GM killed the Hummer, then SUV sales surged

Here's why the Hummer disappeared from America

An unprecedented, strong and sustained surge in sales of sport utility vehicles and trucks has automakers scrambling for new ideas.

And sometimes the best new ideas are old ones. As Ford and Fiat-Chrysler bring out new products marketed under old brand names, fellow Detroit automaker General Motors is reportedly mulling a second life for the Hummer, a street-legal adaptation of a military truck initially made famous in the first Gulf War. The plan could involve creating a hybrid or electric version, in keeping with GM's previously stated goal to create an "all-electric future." GM did not comment on the reports to CNBC.

The Hummer, produced by U.S. defense contractor AM General, was brought to the United States thanks in part to the lobbying efforts of Hollywood action star Arnold Schwarzenegger. The Terminator actor saw a convoy of extremely rugged and capable military trucks called Humvees while filming a movie in the 1990s and immediately wanted one, according to the book "High and Mighty: the Dangerous Rise of the SUV."

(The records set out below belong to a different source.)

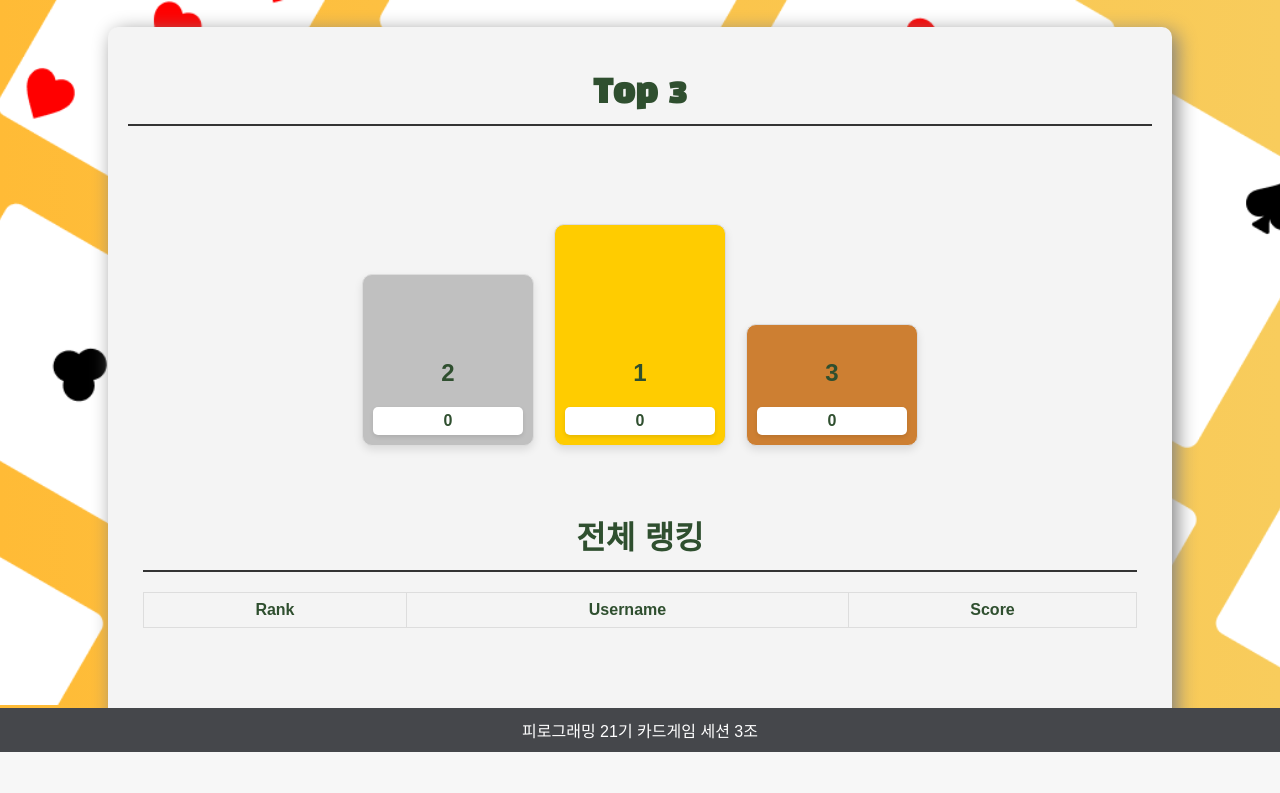
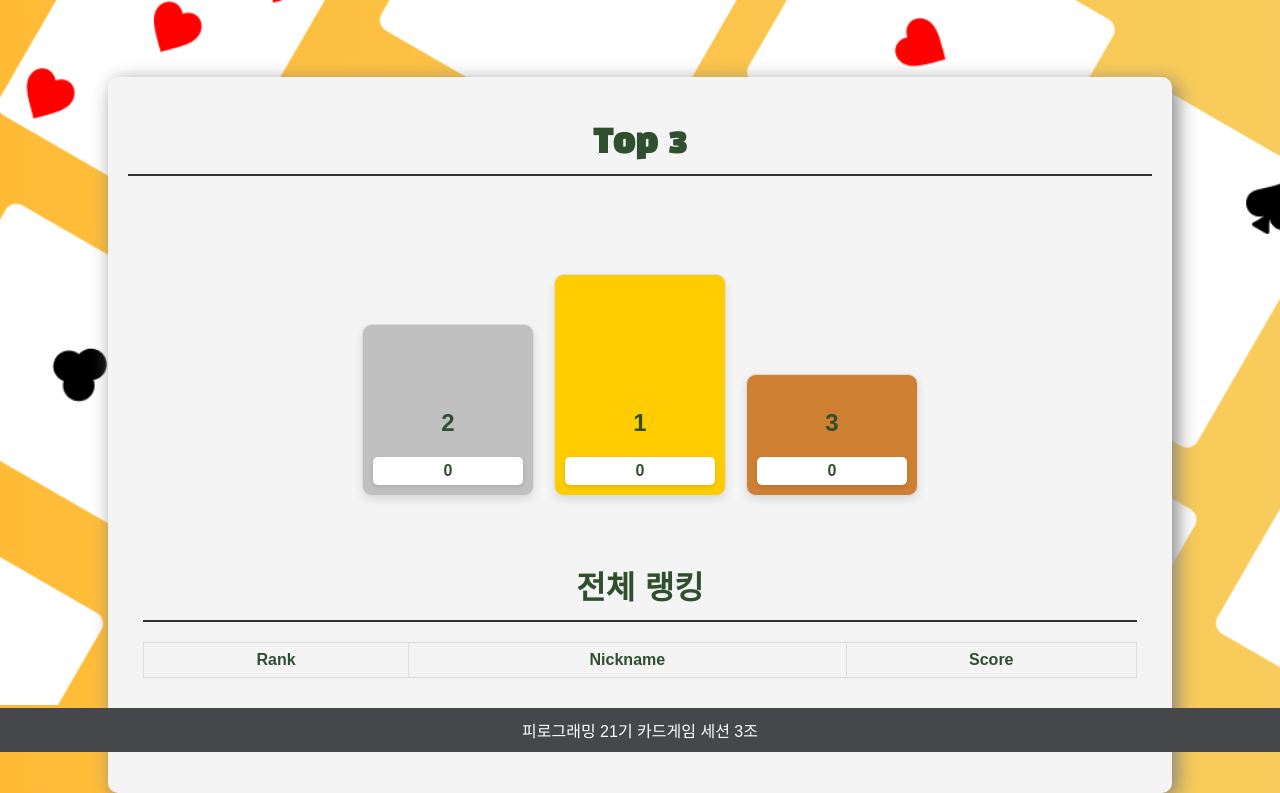
Before and after one commit to Pirogramming-21/Piro21_CardGame_03, a Django app: page /rank/list/ in a window 1280 px wide. Shown: the part 48-841 px from the top of the page. Before the commit the page ends 800 px from the top, so only its background shows below. Run offline with Django 5.2, Linux system fonts and the light colour scheme; data that the repository does not hold is empty.

Commit message:
[feat] update_score, rank에서 nickname보이도록 수정

```diff
--- a/static/css/games/list.css
+++ b/static/css/games/list.css
@@ -1,6 +1,7 @@
 body {
     background-color: #f5f7fa;
     font-family: 'Arial', sans-serif;
+    margin-top: 100px;
 }
 
 .game-history-container {
@@ -11,6 +12,7 @@ body {
     background-color: #ffffff;
     border-radius: 12px;
     box-shadow: 0 10px 30px rgba(0,0,0,0.1);
+    margin-top: 100px;
 }
 
 h1 {
--- a/static/css/rank/ranking.css
+++ b/static/css/rank/ranking.css
@@ -9,7 +9,7 @@
     border-radius: 10px;
     box-shadow: 5px 5px 20px grey;
     background-color: #f4f4f4;
-
+    margin-top: 100px;
 }
 
 h2 {
--- a/templates/rank/list.html
+++ b/templates/rank/list.html
@@ -15,7 +15,7 @@
         <div class="podium-step podium-2">
             {% if top_users|length > 1 %}
                 <div class="podium-rank">2</div>
-                <div class="podium-name">{{ top_users.1.user.username }}</div>
+                <div class="podium-name">{{ top_users.1.user.nickname }}</div>
                 <div class="podium-score">{{ top_users.1.score }}</div>
             {% else %}
                 <div class="podium-rank">2</div>
@@ -26,7 +26,7 @@
         <div class="podium-step podium-1">
             {% if top_users|length > 0 %}
                 <div class="podium-rank">1</div>
-                <div class="podium-name">{{ top_users.0.user.username }}</div>
+                <div class="podium-name">{{ top_users.0.user.nickname }}</div>
                 <div class="podium-score">{{ top_users.0.score }}</div>
             {% else %}
                 <div class="podium-rank">1</div>
@@ -37,7 +37,7 @@
         <div class="podium-step podium-3">
             {% if top_users|length > 2 %}
                 <div class="podium-rank">3</div>
-                <div class="podium-name">{{ top_users.2.user.username }}</div>
+                <div class="podium-name">{{ top_users.2.user.nickname }}</div>
                 <div class="podium-score">{{ top_users.2.score }}</div>
             {% else %}
                 <div class="podium-rank">3</div>
@@ -55,7 +55,7 @@
             <thead>
                 <tr>
                     <th>Rank</th>
-                    <th>Username</th>
+                    <th>Nickname</th>
                     <th>Score</th>
                 </tr>
             </thead>
@@ -63,7 +63,7 @@
                 {% for user in all_users %}
                     <tr>
                         <td>{{ forloop.counter }}</td>
-                        <td>{{ user.user.username }}</td>
+                        <td>{{ user.user.nickname }}</td>
                         <td>{{ user.score }}</td>
                     </tr>
                 {% endfor %}
```
Also changed, not shown: apps/games/views.py (+24 -0 lines).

AM General was convinced to produce a civilian facsimile of the Humvee and called it the Hummer.

The vehicle made a splash in popular culture, and also reportedly was a high-margin product for AM General, even as it courted controversy for being a gas-guzzling status symbol. GM bought the Hummer brand in the late 1990s, and broadened the lineup with more smaller, more affordable versions. But the automaker axed the brand as it descended into bankruptcy in 2009 and watched truck sales flag in the face of high fuel prices.

Bringing it back would give GM a more direct competitor to the immensely popular Jeep Wrangler, and the upcoming Ford Bronco. Bringing it back as an electric would help take the sting out of the vehicle as a gas-guzzling symbol of excess.